▶

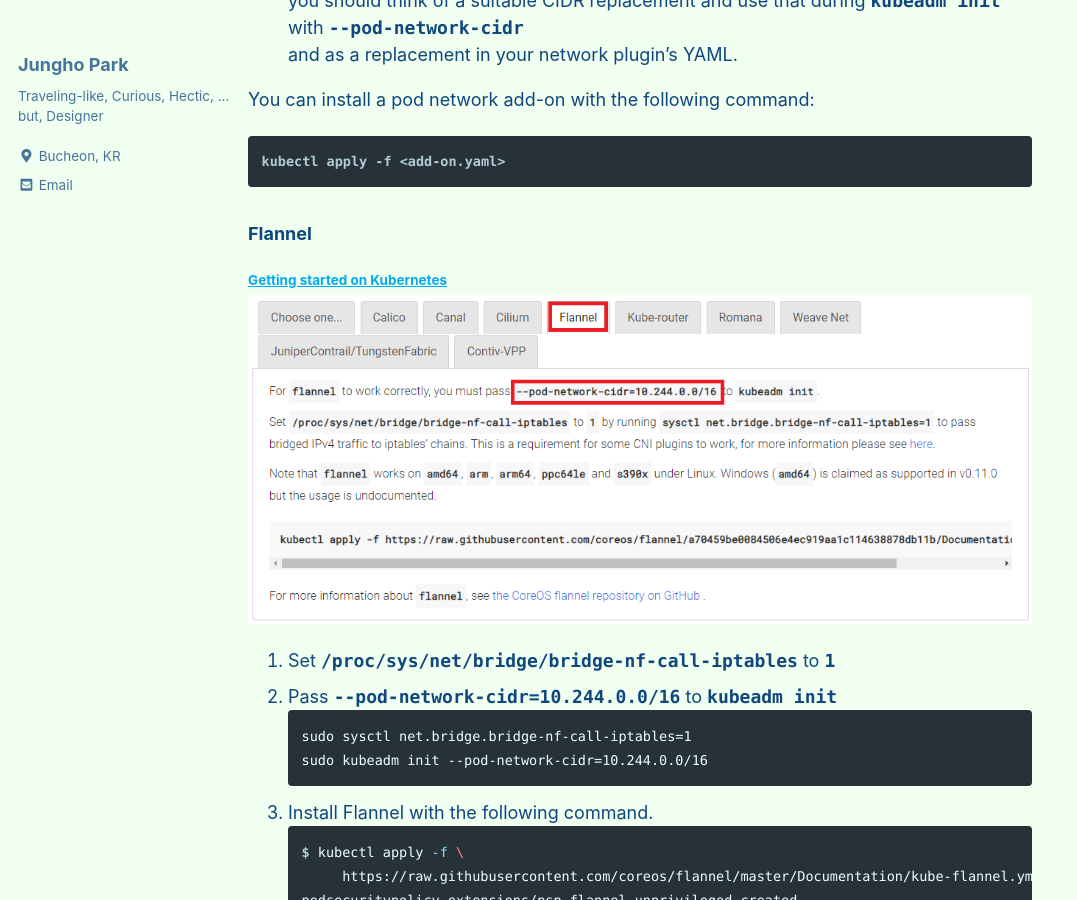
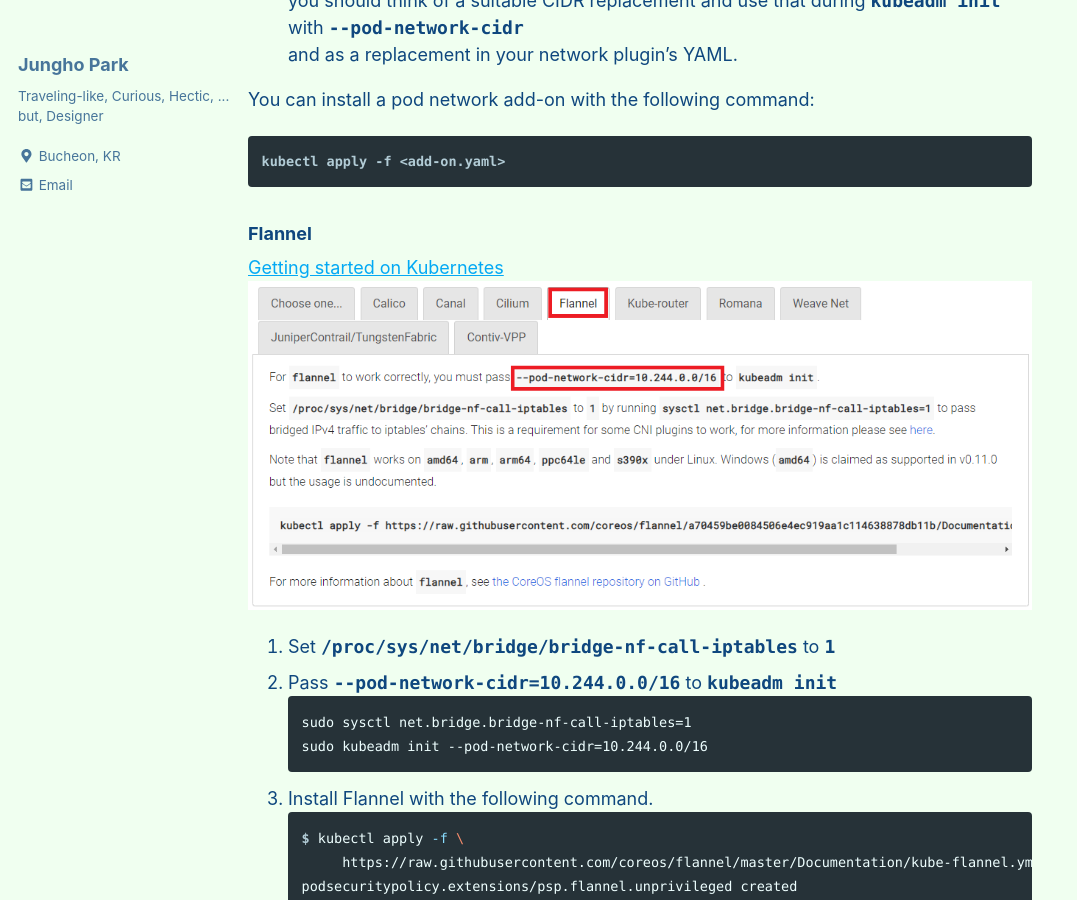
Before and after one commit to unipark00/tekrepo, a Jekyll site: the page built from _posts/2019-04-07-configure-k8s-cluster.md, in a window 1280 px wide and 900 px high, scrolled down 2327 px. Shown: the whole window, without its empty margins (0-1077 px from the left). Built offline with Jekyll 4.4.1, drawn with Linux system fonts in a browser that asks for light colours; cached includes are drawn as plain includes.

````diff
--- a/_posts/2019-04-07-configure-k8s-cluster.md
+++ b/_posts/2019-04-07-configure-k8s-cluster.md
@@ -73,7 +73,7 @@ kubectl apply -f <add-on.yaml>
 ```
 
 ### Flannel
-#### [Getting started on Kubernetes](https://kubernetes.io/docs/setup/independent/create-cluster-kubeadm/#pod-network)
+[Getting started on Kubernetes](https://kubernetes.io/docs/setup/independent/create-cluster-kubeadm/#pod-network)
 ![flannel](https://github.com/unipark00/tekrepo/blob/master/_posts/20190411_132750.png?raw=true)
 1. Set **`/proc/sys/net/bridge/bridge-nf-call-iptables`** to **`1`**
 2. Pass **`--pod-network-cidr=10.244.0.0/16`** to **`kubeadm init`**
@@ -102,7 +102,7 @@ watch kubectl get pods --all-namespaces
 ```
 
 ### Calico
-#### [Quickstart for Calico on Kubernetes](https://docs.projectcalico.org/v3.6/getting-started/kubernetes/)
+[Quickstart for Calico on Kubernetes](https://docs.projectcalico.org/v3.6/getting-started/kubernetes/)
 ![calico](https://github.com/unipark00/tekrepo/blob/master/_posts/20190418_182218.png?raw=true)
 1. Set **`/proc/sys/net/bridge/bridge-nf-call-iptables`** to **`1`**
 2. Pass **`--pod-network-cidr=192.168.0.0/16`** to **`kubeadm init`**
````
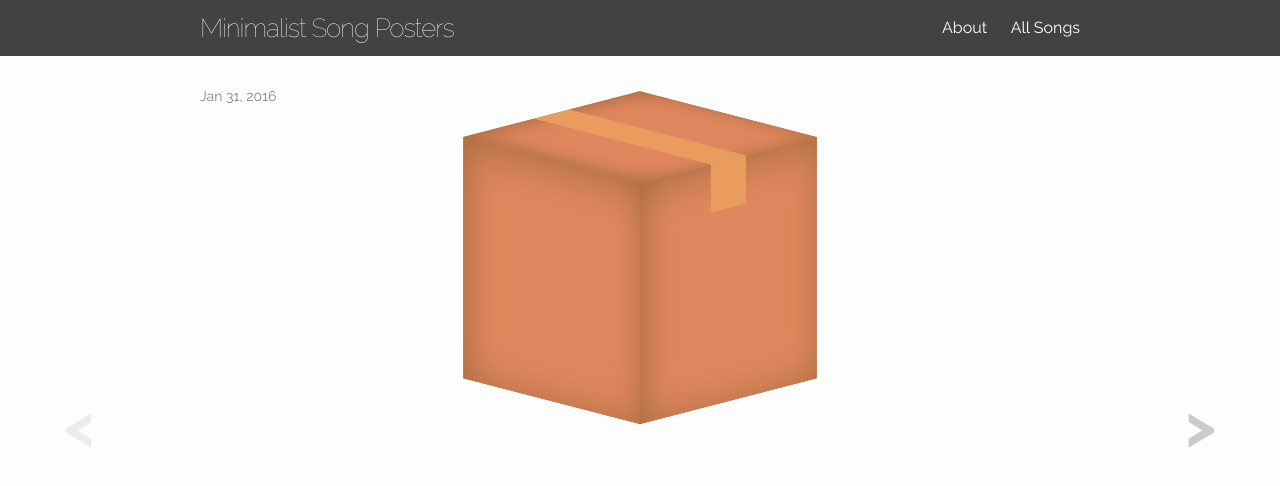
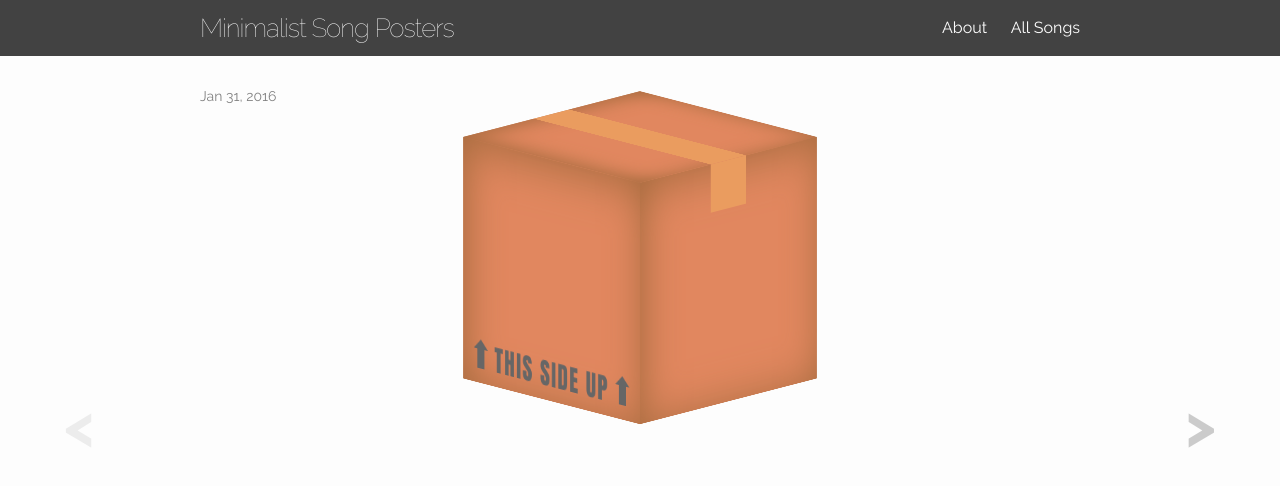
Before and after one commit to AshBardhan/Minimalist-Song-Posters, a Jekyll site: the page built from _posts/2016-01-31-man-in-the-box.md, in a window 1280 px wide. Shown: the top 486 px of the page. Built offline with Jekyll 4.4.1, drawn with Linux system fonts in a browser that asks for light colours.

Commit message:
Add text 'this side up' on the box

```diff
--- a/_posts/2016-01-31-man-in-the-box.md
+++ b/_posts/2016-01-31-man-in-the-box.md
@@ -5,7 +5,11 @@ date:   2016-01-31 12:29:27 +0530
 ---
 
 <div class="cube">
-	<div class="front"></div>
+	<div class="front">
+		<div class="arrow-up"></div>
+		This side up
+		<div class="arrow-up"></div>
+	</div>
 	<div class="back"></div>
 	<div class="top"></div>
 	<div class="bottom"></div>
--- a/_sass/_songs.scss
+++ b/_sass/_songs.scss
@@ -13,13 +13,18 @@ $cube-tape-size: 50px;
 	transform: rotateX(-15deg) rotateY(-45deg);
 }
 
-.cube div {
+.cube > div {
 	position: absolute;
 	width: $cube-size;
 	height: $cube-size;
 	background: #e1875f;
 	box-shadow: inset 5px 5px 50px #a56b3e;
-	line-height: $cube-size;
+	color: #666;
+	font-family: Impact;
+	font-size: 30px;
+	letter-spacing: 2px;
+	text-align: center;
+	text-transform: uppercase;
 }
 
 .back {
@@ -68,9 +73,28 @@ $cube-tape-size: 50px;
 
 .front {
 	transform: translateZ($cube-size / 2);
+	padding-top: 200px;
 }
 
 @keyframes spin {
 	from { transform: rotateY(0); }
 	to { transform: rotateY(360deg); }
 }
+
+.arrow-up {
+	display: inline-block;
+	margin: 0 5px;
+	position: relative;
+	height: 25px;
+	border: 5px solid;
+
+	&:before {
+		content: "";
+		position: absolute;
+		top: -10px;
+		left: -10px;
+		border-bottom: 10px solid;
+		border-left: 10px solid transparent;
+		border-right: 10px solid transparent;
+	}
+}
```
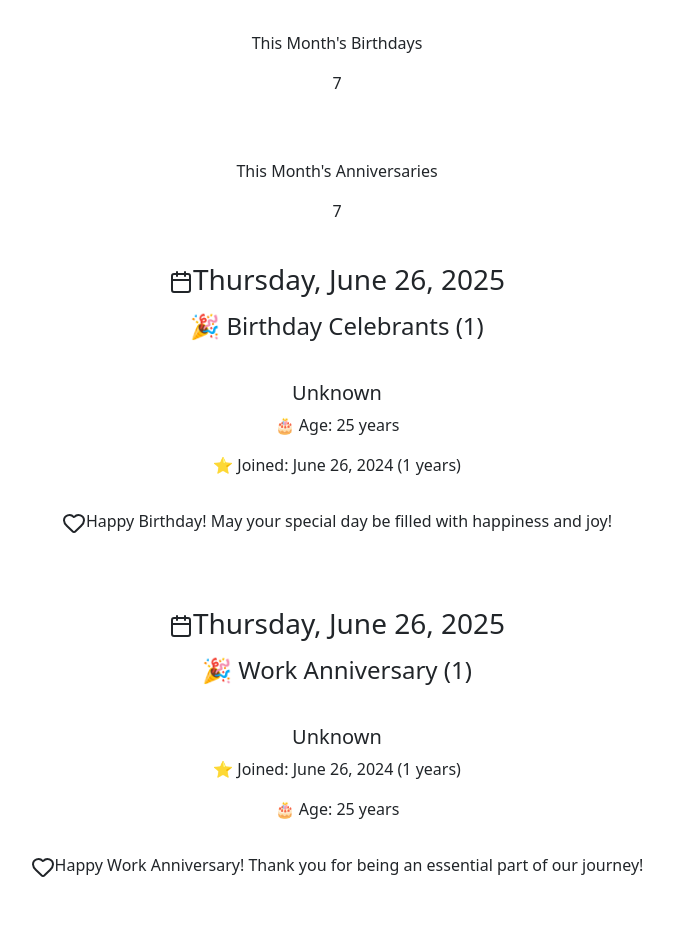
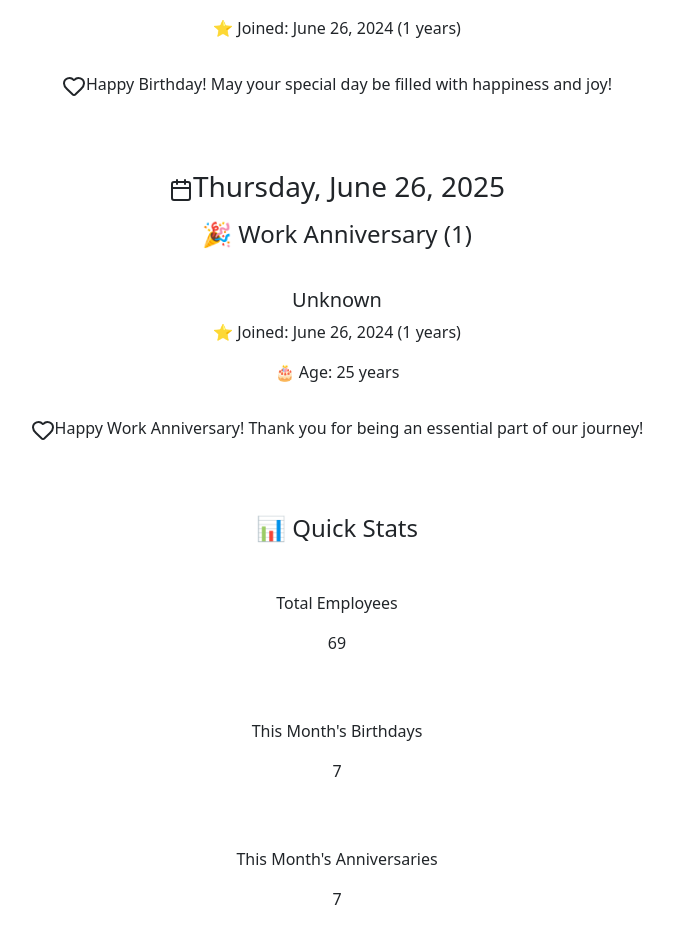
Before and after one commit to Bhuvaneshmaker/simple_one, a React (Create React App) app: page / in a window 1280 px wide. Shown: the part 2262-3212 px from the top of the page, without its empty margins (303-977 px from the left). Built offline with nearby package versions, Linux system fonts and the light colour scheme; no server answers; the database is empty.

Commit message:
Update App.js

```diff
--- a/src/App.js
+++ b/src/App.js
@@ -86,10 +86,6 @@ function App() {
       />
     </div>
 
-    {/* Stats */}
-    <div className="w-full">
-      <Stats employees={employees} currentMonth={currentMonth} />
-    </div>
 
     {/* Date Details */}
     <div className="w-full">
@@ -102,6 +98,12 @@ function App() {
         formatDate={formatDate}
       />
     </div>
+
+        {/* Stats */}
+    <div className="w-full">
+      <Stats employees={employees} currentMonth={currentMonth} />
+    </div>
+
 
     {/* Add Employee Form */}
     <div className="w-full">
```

◀

- **WORK TO BE COMPLETED**
Give all the entries again exactly, dropping each picture.

- **REPLY TO THE EXERCISE**
Before and after one commit to unipark00/tekrepo, a Jekyll site: the page built from _posts/2019-04-07-configure-k8s-cluster.md, in a window 1280 px wide and 900 px high, scrolled down 2327 px. Shown: the whole window, without its empty margins (0-1077 px from the left). Built offline with Jekyll 4.4.1, drawn with Linux system fonts in a browser that asks for light colours; cached includes are drawn as plain includes.

````diff
--- a/_posts/2019-04-07-configure-k8s-cluster.md
+++ b/_posts/2019-04-07-configure-k8s-cluster.md
@@ -73,7 +73,7 @@ kubectl apply -f <add-on.yaml>
 ```
 
 ### Flannel
-#### [Getting started on Kubernetes](https://kubernetes.io/docs/setup/independent/create-cluster-kubeadm/#pod-network)
+[Getting started on Kubernetes](https://kubernetes.io/docs/setup/independent/create-cluster-kubeadm/#pod-network)
 ![flannel](https://github.com/unipark00/tekrepo/blob/master/_posts/20190411_132750.png?raw=true)
 1. Set **`/proc/sys/net/bridge/bridge-nf-call-iptables`** to **`1`**
 2. Pass **`--pod-network-cidr=10.244.0.0/16`** to **`kubeadm init`**
@@ -102,7 +102,7 @@ watch kubectl get pods --all-namespaces
 ```
 
 ### Calico
-#### [Quickstart for Calico on Kubernetes](https://docs.projectcalico.org/v3.6/getting-started/kubernetes/)
+[Quickstart for Calico on Kubernetes](https://docs.projectcalico.org/v3.6/getting-started/kubernetes/)
 ![calico](https://github.com/unipark00/tekrepo/blob/master/_posts/20190418_182218.png?raw=true)
 1. Set **`/proc/sys/net/bridge/bridge-nf-call-iptables`** to **`1`**
 2. Pass **`--pod-network-cidr=192.168.0.0/16`** to **`kubeadm init`**
````
Before and after one commit to AshBardhan/Minimalist-Song-Posters, a Jekyll site: the page built from _posts/2016-01-31-man-in-the-box.md, in a window 1280 px wide. Shown: the top 486 px of the page. Built offline with Jekyll 4.4.1, drawn with Linux system fonts in a browser that asks for light colours.

Commit message:
Add text 'this side up' on the box

```diff
--- a/_posts/2016-01-31-man-in-the-box.md
+++ b/_posts/2016-01-31-man-in-the-box.md
@@ -5,7 +5,11 @@ date:   2016-01-31 12:29:27 +0530
 ---
 
 <div class="cube">
-	<div class="front"></div>
+	<div class="front">
+		<div class="arrow-up"></div>
+		This side up
+		<div class="arrow-up"></div>
+	</div>
 	<div class="back"></div>
 	<div class="top"></div>
 	<div class="bottom"></div>
--- a/_sass/_songs.scss
+++ b/_sass/_songs.scss
@@ -13,13 +13,18 @@ $cube-tape-size: 50px;
 	transform: rotateX(-15deg) rotateY(-45deg);
 }
 
-.cube div {
+.cube > div {
 	position: absolute;
 	width: $cube-size;
 	height: $cube-size;
 	background: #e1875f;
 	box-shadow: inset 5px 5px 50px #a56b3e;
-	line-height: $cube-size;
+	color: #666;
+	font-family: Impact;
+	font-size: 30px;
+	letter-spacing: 2px;
+	text-align: center;
+	text-transform: uppercase;
 }
 
 .back {
@@ -68,9 +73,28 @@ $cube-tape-size: 50px;
 
 .front {
 	transform: translateZ($cube-size / 2);
+	padding-top: 200px;
 }
 
 @keyframes spin {
 	from { transform: rotateY(0); }
 	to { transform: rotateY(360deg); }
 }
+
+.arrow-up {
+	display: inline-block;
+	margin: 0 5px;
+	position: relative;
+	height: 25px;
+	border: 5px solid;
+
+	&:before {
+		content: "";
+		position: absolute;
+		top: -10px;
+		left: -10px;
+		border-bottom: 10px solid;
+		border-left: 10px solid transparent;
+		border-right: 10px solid transparent;
+	}
+}
```
Before and after one commit to Bhuvaneshmaker/simple_one, a React (Create React App) app: page / in a window 1280 px wide. Shown: the part 2262-3212 px from the top of the page, without its empty margins (303-977 px from the left). Built offline with nearby package versions, Linux system fonts and the light colour scheme; no server answers; the database is empty.

Commit message:
Update App.js

```diff
--- a/src/App.js
+++ b/src/App.js
@@ -86,10 +86,6 @@ function App() {
       />
     </div>
 
-    {/* Stats */}
-    <div className="w-full">
-      <Stats employees={employees} currentMonth={currentMonth} />
-    </div>
 
     {/* Date Details */}
     <div className="w-full">
@@ -102,6 +98,12 @@ function App() {
         formatDate={formatDate}
       />
     </div>
+
+        {/* Stats */}
+    <div className="w-full">
+      <Stats employees={employees} currentMonth={currentMonth} />
+    </div>
+
 
     {/* Add Employee Form */}
     <div className="w-full">
```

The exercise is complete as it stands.